Then came the collective disgruntled sigh from the Democratic camp. Even Barack Obama, the apparent golden boy of this year’s election waltz had some less-than-Boy-Scout-like things to say about the notable consumer activist. The reason the left-leaners are all hot under the collar because of Nader harkens back to the 2000 election. Many Democrats still blame Nader for stealing liberal votes from Al Gore, ultimately costing him the election.
As a Green Party supporter, the 2000 election is a sore subject for me. You think your life is tough, Dems? The Greens were able to win a miniscule 2.74 percent of the vote, and that was heralded as a feat for the ages by experts. So, remind me again why I should have sympathy for a party with millions of dollars, unlimited media access and every resource needed to seal the deal. Gore didn’t even win his home state. As easy as it is to blame the underdog, the Democrats have no one to blame but themselves for their historic defeat.
I was ready to go to the mattresses to defend my man – and then came Thursday. On the 28th of last month Nader announced he does not plan to run on the Green Party ticket this time around, despite the fact that he would be virtually guaranteed the nomination from the party that has always been loyal to him. That was the news that crushed my 2008 election dreams. Nader and the GP would have been an ideal pairing.
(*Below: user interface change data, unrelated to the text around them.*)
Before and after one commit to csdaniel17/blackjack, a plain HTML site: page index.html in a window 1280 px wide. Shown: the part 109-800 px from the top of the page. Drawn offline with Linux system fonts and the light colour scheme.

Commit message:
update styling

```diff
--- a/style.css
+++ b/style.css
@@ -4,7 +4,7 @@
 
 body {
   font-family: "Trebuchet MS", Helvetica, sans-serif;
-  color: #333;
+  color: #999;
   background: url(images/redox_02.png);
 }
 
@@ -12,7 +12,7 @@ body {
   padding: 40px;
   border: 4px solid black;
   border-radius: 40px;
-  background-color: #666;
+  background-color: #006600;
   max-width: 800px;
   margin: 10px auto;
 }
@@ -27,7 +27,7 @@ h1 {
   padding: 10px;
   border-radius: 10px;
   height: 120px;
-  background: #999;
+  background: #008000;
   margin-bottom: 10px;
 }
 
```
They would have mounted a stronger campaign than either standing alone.
I like Nader because he’s the political equivalent to giving the middle finger. He’s been criticized as having tunnel-vision, being egotistical, stubborn and an all-around a pain in the ass. That is, among other reasons, exactly why I love him. If Nader took the election, he would stomp into the Oval Office, bury his nose in work and not look up until he was dragged from office, re-election be damned. And I’m a big fan of the Green Party’s ten-point platform (check out www.gp.org). This would have been the perfect pairing between the man who strives for change and a party with a fresh vision of what that change should be.
Going it alone is a bad choice for Nader. Third parties and independent candidates already have it tough enough. They get very little street cred. The major parties argue that filling out some forms, getting some signature and throwing together a ticket does not make you a legitimate party. That’s pretty condescending – exactly the type of big-headed sense of entitlement that makes Democrats claim that Nader “stole” their votes in the last election. That lack of respect works to prevent voters from seriously considering alternative party platforms. The common sentiment is that third parties are a waste of attention and votes.
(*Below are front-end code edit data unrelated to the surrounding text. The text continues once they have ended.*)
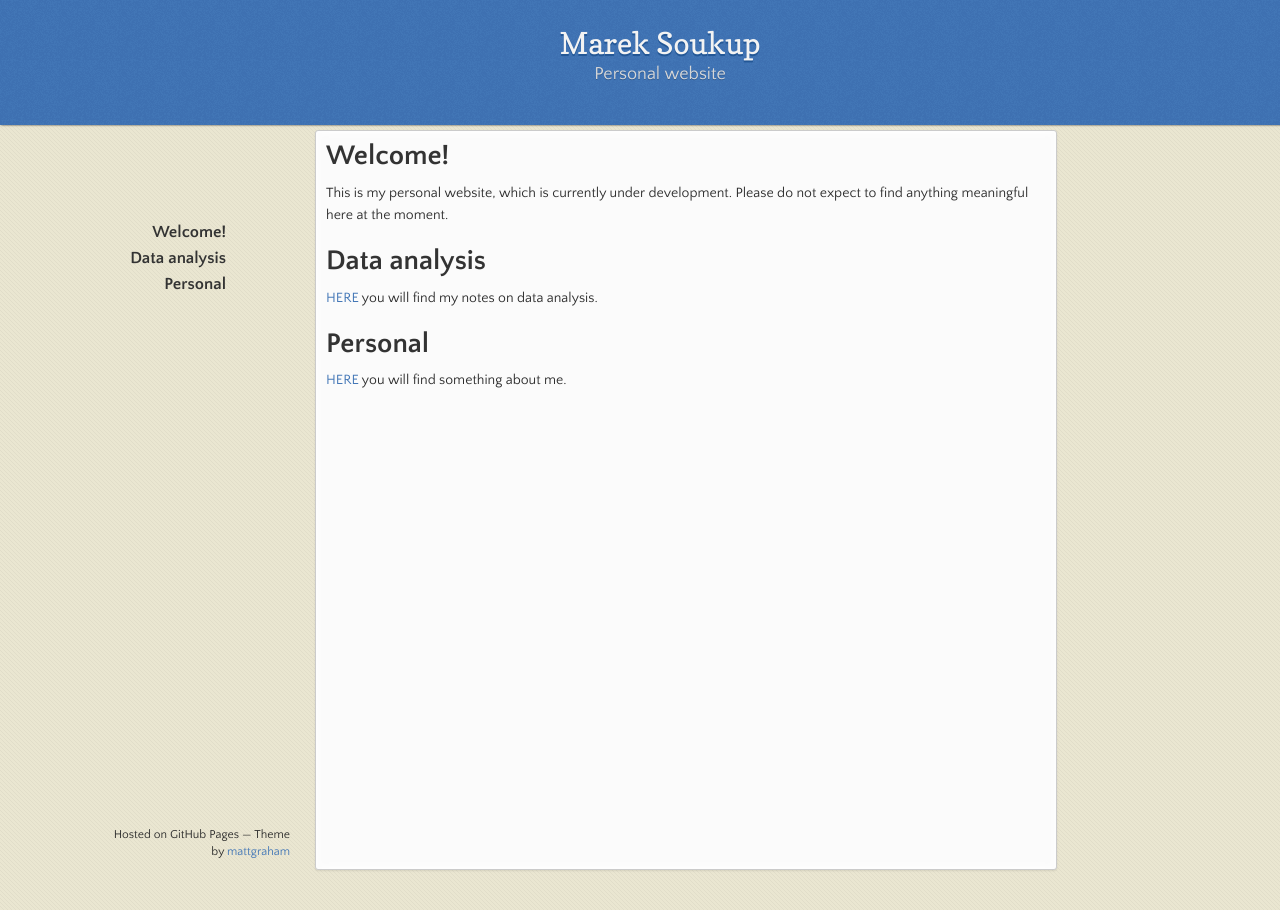
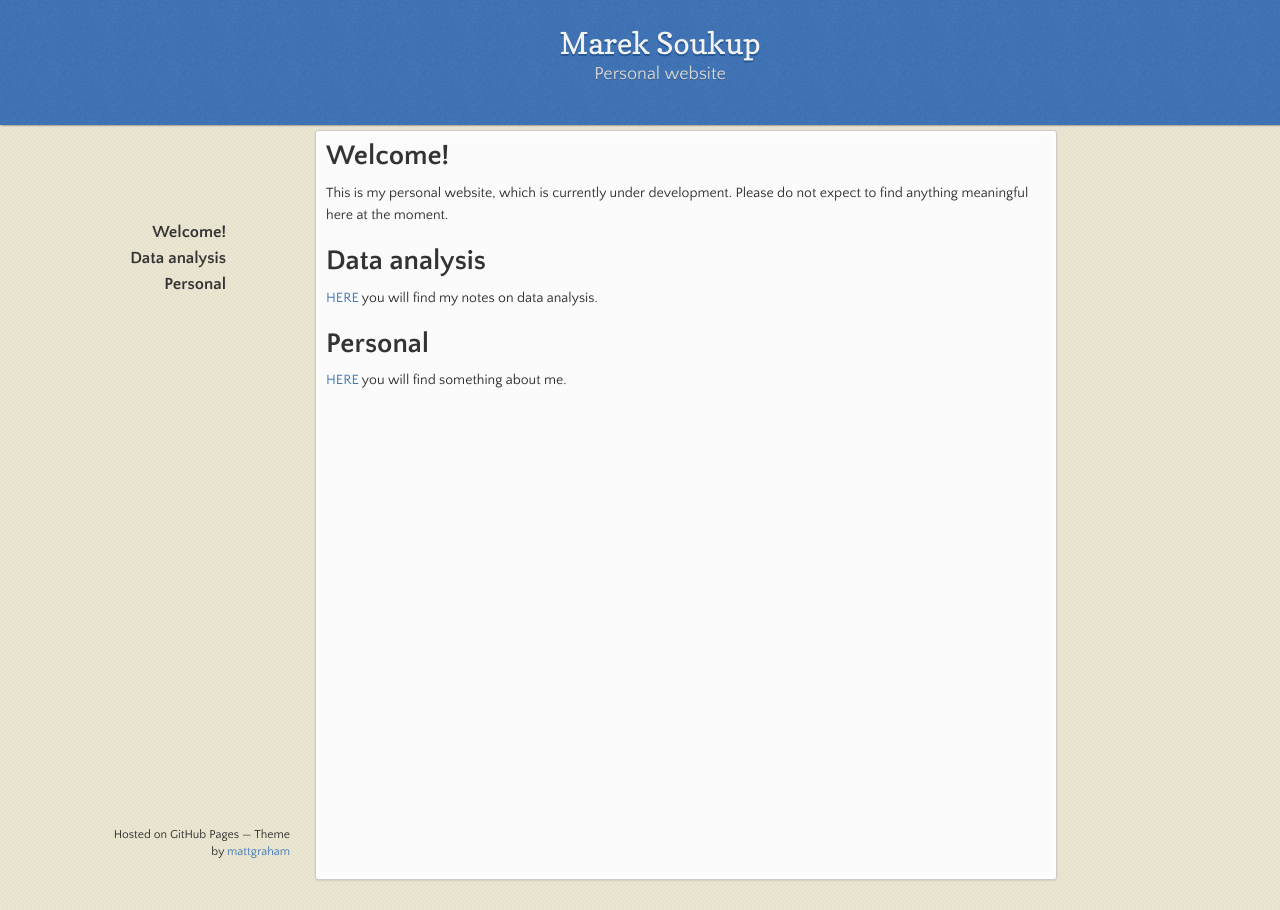
Before and after one commit to soukupmarek-edin/soukupmarek-edin.github.io, a Jekyll site: the page built from index.md, in a window 1280 px wide. Built offline with Jekyll 4.4.1, drawn with Linux system fonts in a browser that asks for light colours; Markdown is read by kramdown in place of the engine named in the settings; our own code applies the rules of GitHub Pages for plain Markdown files.

Commit message:
Update jekyll-theme-leap-day.scss

```diff
--- a/_sass/jekyll-theme-leap-day.scss
+++ b/_sass/jekyll-theme-leap-day.scss
@@ -11,7 +11,7 @@
   font:14px/22px 'Quattrocento Sans', "Helvetica Neue", Helvetica, Arial, sans-serif;
   color:#2b2b2b;
   font-weight:300;
-  margin: 0px;
+  margin: 10px;
   padding:0px 0px 20px 0px;
   background: url(../images/body-background.png) #eae6d1;
 }
@@ -272,8 +272,8 @@
 
 section {
   width:720px;
-  padding: 10px 10px 20px 10px;
-  margin: 10px 0;
+  padding: 10px 10px 10px 10px;
+  margin: 0px 0;
   margin-top: 130px;
   position:relative;
   background: #fbfbfb;
```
That prejudice is unfortunate because it’s exactly what hinders true change. Lots of people during elections sit around and whine about how they don’t like their choices. Then they wait for November and check a box for whomever they dislike the least. One of the biggest problems with the American political system today is the domineering of the two major parties. I’m sick of choosing between two parties and two candidates that will begin to sound more and more similar as Nov. 4 approaches. In a country as diverse as America there is no way every voice can be represented by just two platforms, especially when it has taken so long for one of them to nominate a minority candidate for president.
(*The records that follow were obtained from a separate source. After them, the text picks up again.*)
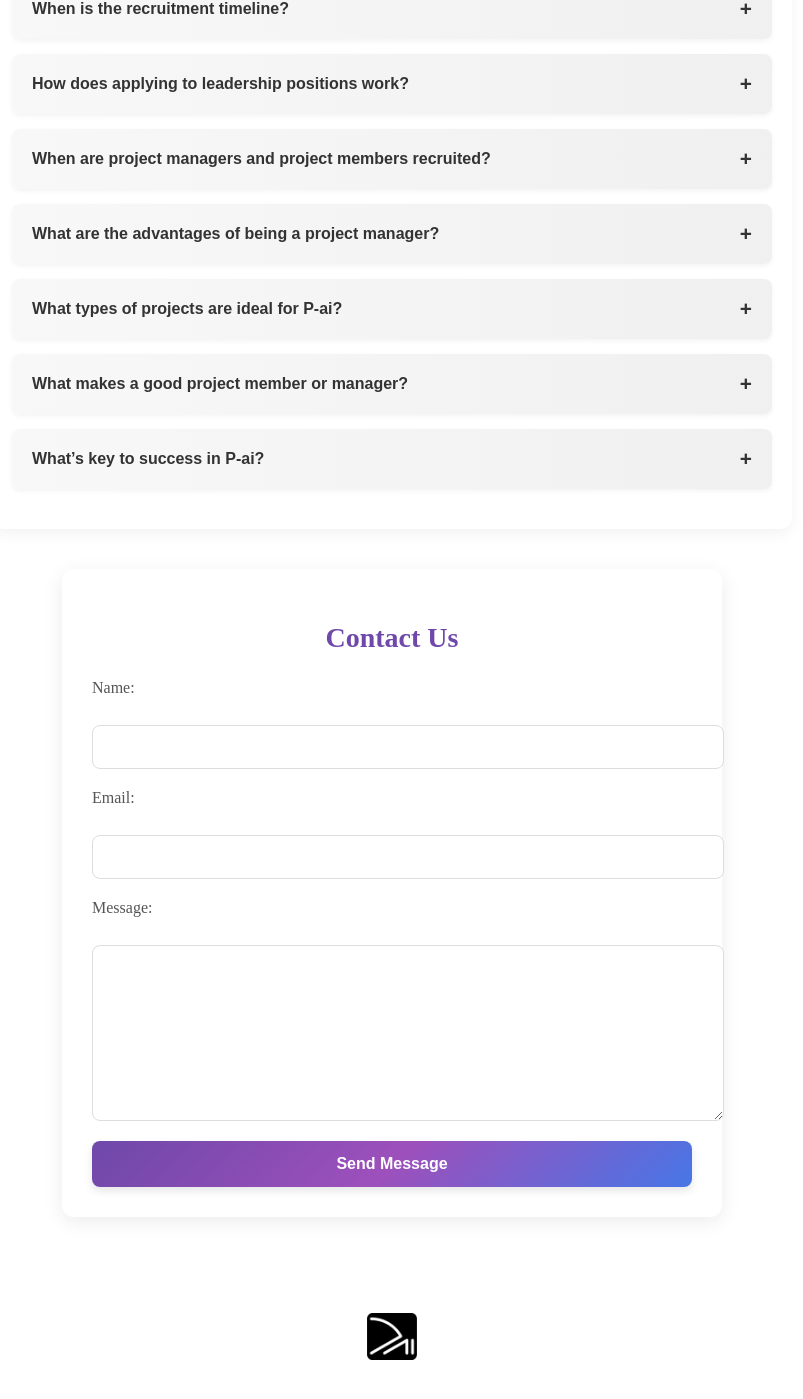
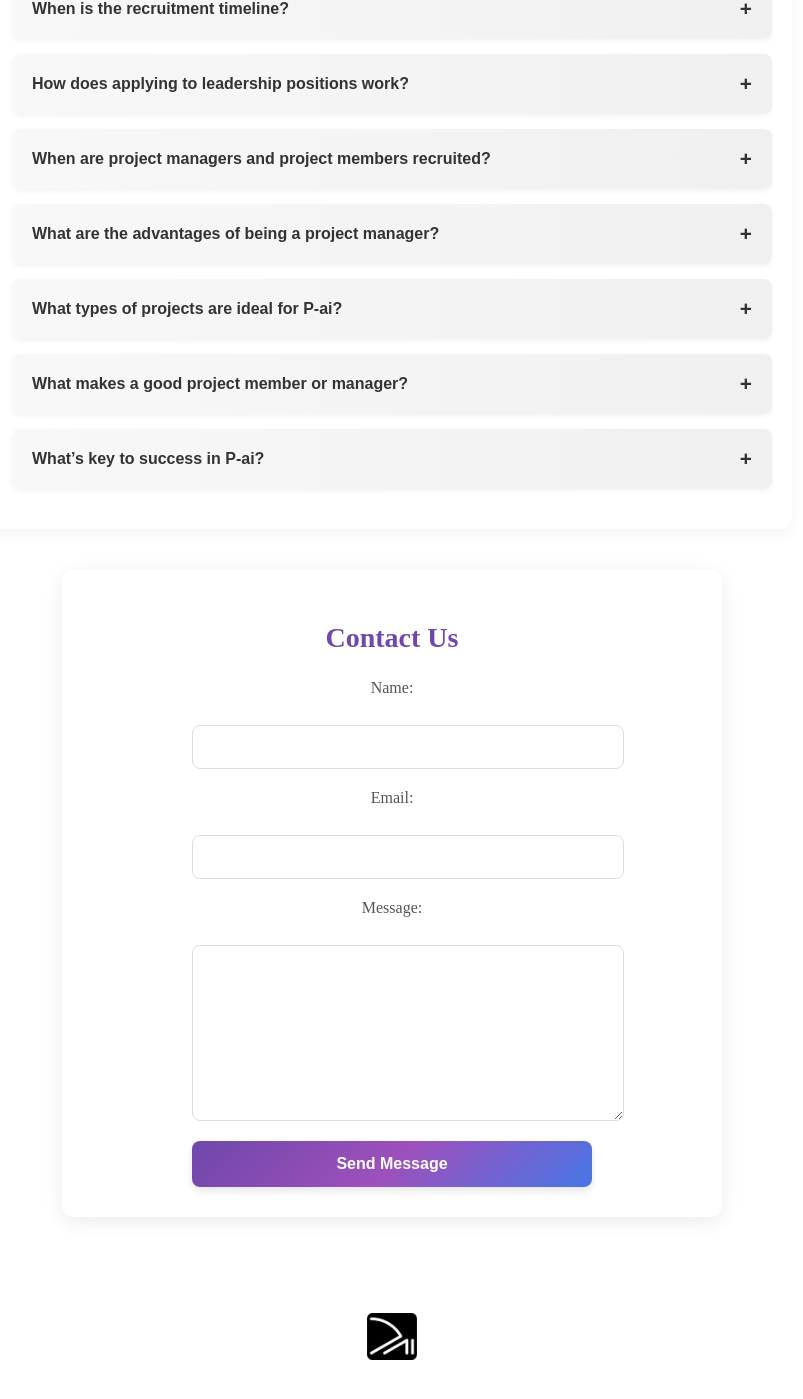
Before and after one commit to asyalyu/pai, a Jekyll site: the page built from faq.html, in a window 1280 px wide and 1400 px high, scrolled down 352 px. Shown: the whole window, without its empty margins (248-1051 px from the left). Built offline with Jekyll 4.4.1, drawn with Linux system fonts in a browser that asks for light colours.

Commit message:
faq box center

```diff
--- a/faq.html
+++ b/faq.html
@@ -128,6 +128,7 @@ title: FAQ & Contact
     display: flex;
     flex-direction: column;
     align-items: center;
+    text-align: center; /* This centers all text and inline elements */
 }
 
     .contact-form h2 {
@@ -142,6 +143,7 @@ title: FAQ & Contact
     gap: 20px;
     width: 100%; /* Ensure form takes full width of container */
     margin: 0 auto; /* Center the form grid */
+    max-width: 400px; /* Constrain the form inputs to a narrower width */
 }
 
     .contact-form label {
@@ -149,6 +151,7 @@ title: FAQ & Contact
         margin-bottom: 8px;
         font-weight: 500;
         color: #555;
+        text-align: center; /* Center the labels */
     }
 
     .contact-form input,
@@ -159,6 +162,8 @@ title: FAQ & Contact
         border-radius: 8px;
         font-size: 16px;
         transition: border-color 0.3s ease;
+        margin: 0 auto; /* Center the input fields */
+    display: block; /* Needed for margin:auto to work */
     }
 
     .contact-form input:focus,
@@ -184,6 +189,7 @@ title: FAQ & Contact
         cursor: pointer;
         transition: all 0.3s ease;
         box-shadow: 0 4px 8px rgba(0,0,0,0.1);
+
     }
 
     .send-button:hover {
```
People tell me voting Green makes me a romantic idealist, and that I’m throwing my vote away. But I’ll continue to vote on principle because I believe that it’s the only way change can begin and because I believe eventually America will join in my frustration and realize the need for more players in the political game. I still believe a vote for third parties is a vote for choice.
In the face of all the challenges third parties already face, if anyone has a right to be pissed about Nader splitting from the Greens, it should be people like me – who actually believe in an independent challenge to the monotony of the two-party system. Nader’s 2.74 percent is closest thing we’ve had to a serious third-party challenge as long as I’ve been old enough to follow politics – and I’d hardly call that anything close to a serious threat.
It’s true that independent candidates like Ross Perot have had more successful campaigns as recently as 1992. But that 2.74 percent represents the most successful campaign by a third party in recent years. Nader’s distancing himself from the Greens is another setback for the little-party-that-could, which is already having enough problems huffing and puffing up the hill.
And this added division has crushed my election dreams.